British Libel Law Is Weird

For anyone familiar with British people, you might recognise, thinking about it, all these aphorisms that they have for things that you could, normally, say are pretty obvious. There’s ‘a brave idea’ or, as the video suggests, ‘tired and emotional’ or ‘gal pals.’ When you hear these things, particularly in the British media, you want to keep an ear out for the sound of lawyers moving carefully in the background. If you state something – especially something in the protected class under British privacy law, such as someone’s marriage status or their sexuality – and that isn’t provably and publically true, then you can get sued rather hardcore for it.

Media and culture reflect one another, rather than defining one another. These libel laws may have amplified behaviour that was already in place, or have been installed to emphasise what was seen as an acceptable cultural behaviour. It’s a bit chicken-and-egg when you delve into this sort of media study! The juncture of it is, however, when you hear people from another culture communicating in a particular way, maybe they have a reason to do so.

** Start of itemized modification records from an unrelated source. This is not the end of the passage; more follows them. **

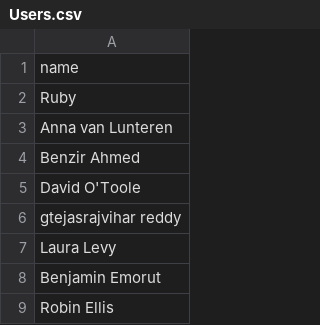
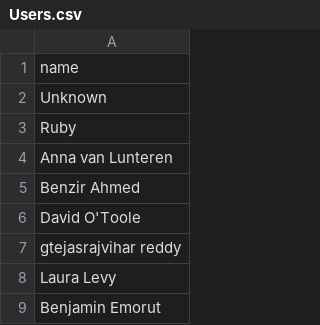
Before and after one commit to tkmk96/courses-app, a CSV file: rest_api/api/csv/Users.csv, drawn as a sheet; only a part is shown; the shorter side is filled out with more unchanged rows; the diff names each change by its address in the sheet, - before the commit and + after, or states it on an @@ line.

```diff
--- a/rest_api/api/csv/Users.csv
+++ b/rest_api/api/csv/Users.csv
+row 2: Unknown
```
Also changed, not shown: rest_api/api/csv/Course.csv, 8 other files.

This is the less-angry version of another article, which I’m still debating whether or not I should write.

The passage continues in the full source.